When you're helping a student with a paper and you realize they need better sources to back up their claims, what should you do? What if the paper is due the next day?
- Refer the student to a librarian. We're here most days and evenings. Find our hours and locations at Ask Us. (shortcut: go/askus)
- Does the student need something that's common to all kinds of research? (eg, citing sources, evaluating sources) Try the FAQ at Find Books, Articles and More.
- Does the student have more specific needs for outside sources? (eg, scholarly, discipline-specific) Try our subject guides. There's one for every academic department. (shortcut: go/guides)

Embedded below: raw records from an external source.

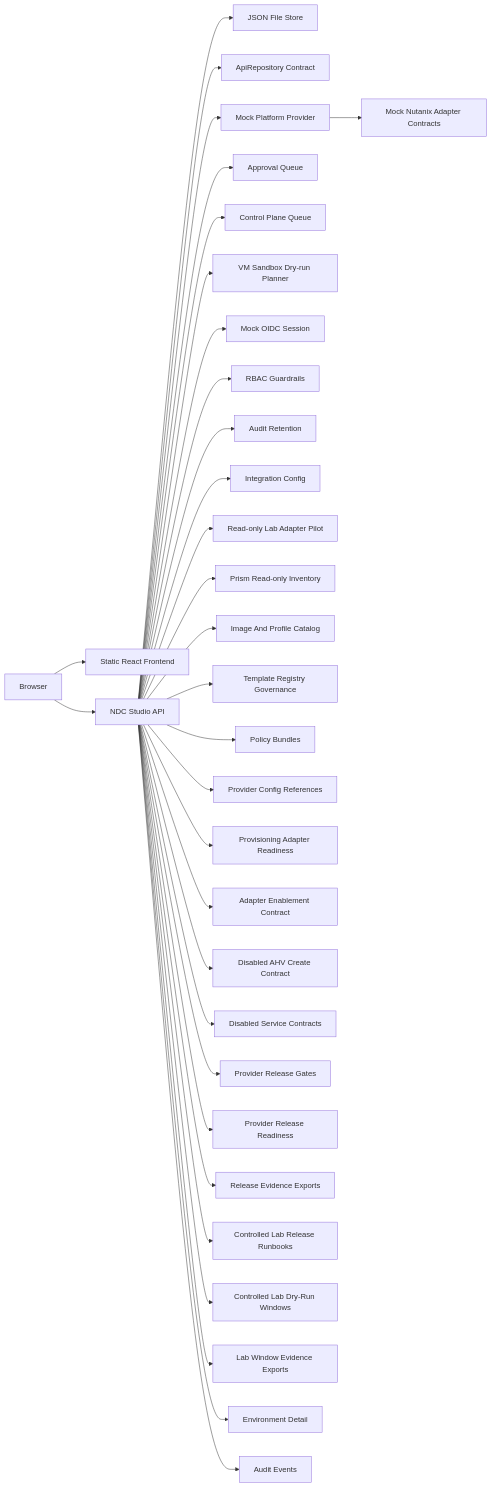
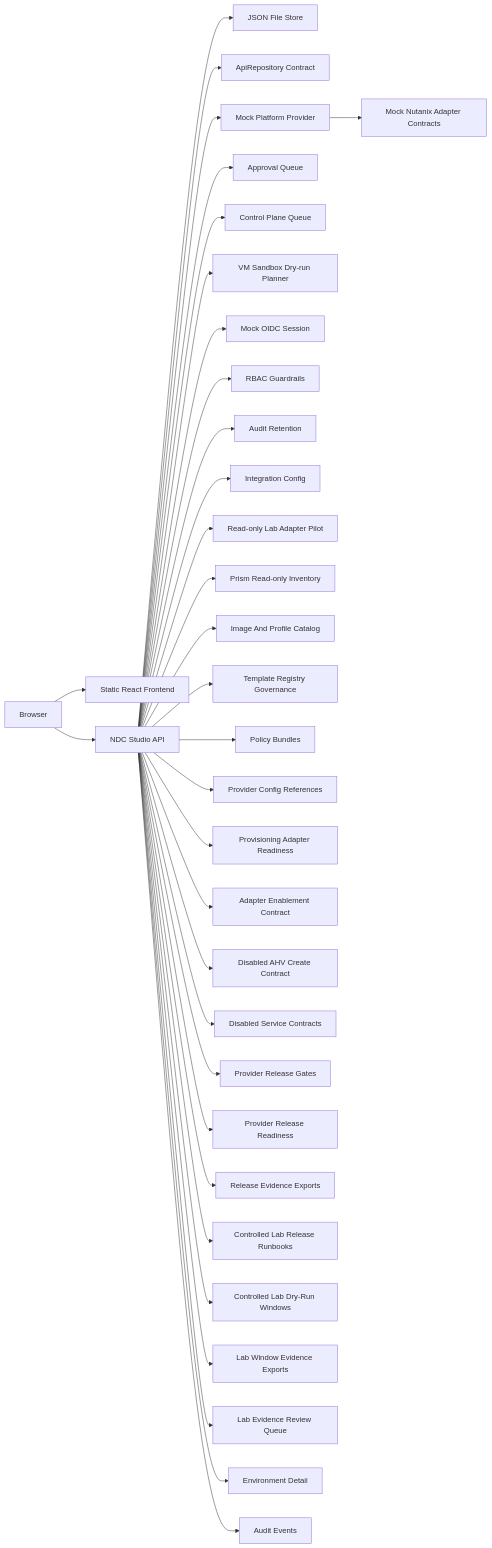
One commit to VirtuArchitect/nutanix-developer-cloud-studio changed the second of 2 diagrams in docs/architecture.md. Above: the diagram before and after it, drawn with Mermaid. The commit also changed other lines of this file and 21 other files, not shown here.

Commit message:
Add v2.15 lab evidence review queue

````diff
--- a/docs/architecture.md
+++ b/docs/architecture.md
@@ -21,34 +21,35 @@
 ```mermaid
 flowchart LR
     Browser["Browser"] --> Web["Static React Frontend"]
     Browser --> Api["NDC Studio API"]
     Api --> Store["JSON File Store"]
     Api --> Repo["ApiRepository Contract"]
     Api --> Provider["Mock Platform Provider"]
     Provider --> Adapters["Mock Nutanix Adapter Contracts"]
     Api --> Approvals["Approval Queue"]
     Api --> Queue["Control Plane Queue"]
     Api --> VmDryRun["VM Sandbox Dry-run Planner"]
     Api --> Identity["Mock OIDC Session"]
     Api --> Rbac["RBAC Guardrails"]
     Api --> AuditRetention["Audit Retention"]
     Api --> Config["Integration Config"]
     Api --> LabAdapters["Read-only Lab Adapter Pilot"]
     Api --> PrismInventory["Prism Read-only Inventory"]
     Api --> Inventory["Image And Profile Catalog"]
     Api --> Registry["Template Registry Governance"]
     Api --> Bundles["Policy Bundles"]
     Api --> ProviderConfig["Provider Config References"]
     Api --> AdapterReadiness["Provisioning Adapter Readiness"]
     Api --> AdapterEnablement["Adapter Enablement Contract"]
     Api --> AhvCreateContract["Disabled AHV Create Contract"]
     Api --> ServiceContracts["Disabled Service Contracts"]
     Api --> ProviderRelease["Provider Release Gates"]
     Api --> ReleaseDashboard["Provider Release Readiness"]
     Api --> ReleaseEvidence["Release Evidence Exports"]
     Api --> ReleaseRunbook["Controlled Lab Release Runbooks"]
     Api --> ReleaseWindow["Controlled Lab Dry-Run Windows"]
     Api --> WindowEvidence["Lab Window Evidence Exports"]
+    Api --> EvidenceReview["Lab Evidence Review Queue"]
     Api --> Details["Environment Detail"]
     Api --> Audit["Audit Events"]
 ```
````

- Summon: Find articles, books, videos and more in our collections.
- MIDCAT: Find books and journal titles in our collections
- NExpress: NExpress Consortium (books from 7 libraries including Middlebury)
- WorldCat: world's largest library catalog [go/worldcat]
1. Craft a research question
Write your research topic as a question. This will help you narrow your topic and give you a few search words. You'll find synonyms when you're searching. Write these down, too!
2. Search for background info
Background information will help you begin to understand your topic. Look for encyclopedias, newspapers, popular magazines and books.
3. Preview, evaluate and refine
- Take a quick look at your sources. Preview each by reading the abstract/summary, introduction and conclusion. If you’re still not sure what the source is about, skim the beginning of each section.
- Evaluate the sources. Are they useful?
- Refine your research topic. Now that you know more, what would points would you like to make in your paper? Have your research questions changed? What more do you need to know?
Scholarly journal articles can provide answers to more specific research questions.
- You can limit a search in Summon to articles from scholarly publications.
- Other subject guides will help you find discipline-specific research databases.
After you’ve read all of your sources more carefully, you’re ready to organize your thoughts and start writing. Consider getting in touch with a peer writing tutor for advice. Also consult Writing Guides, created by the Peer Writing Tutors.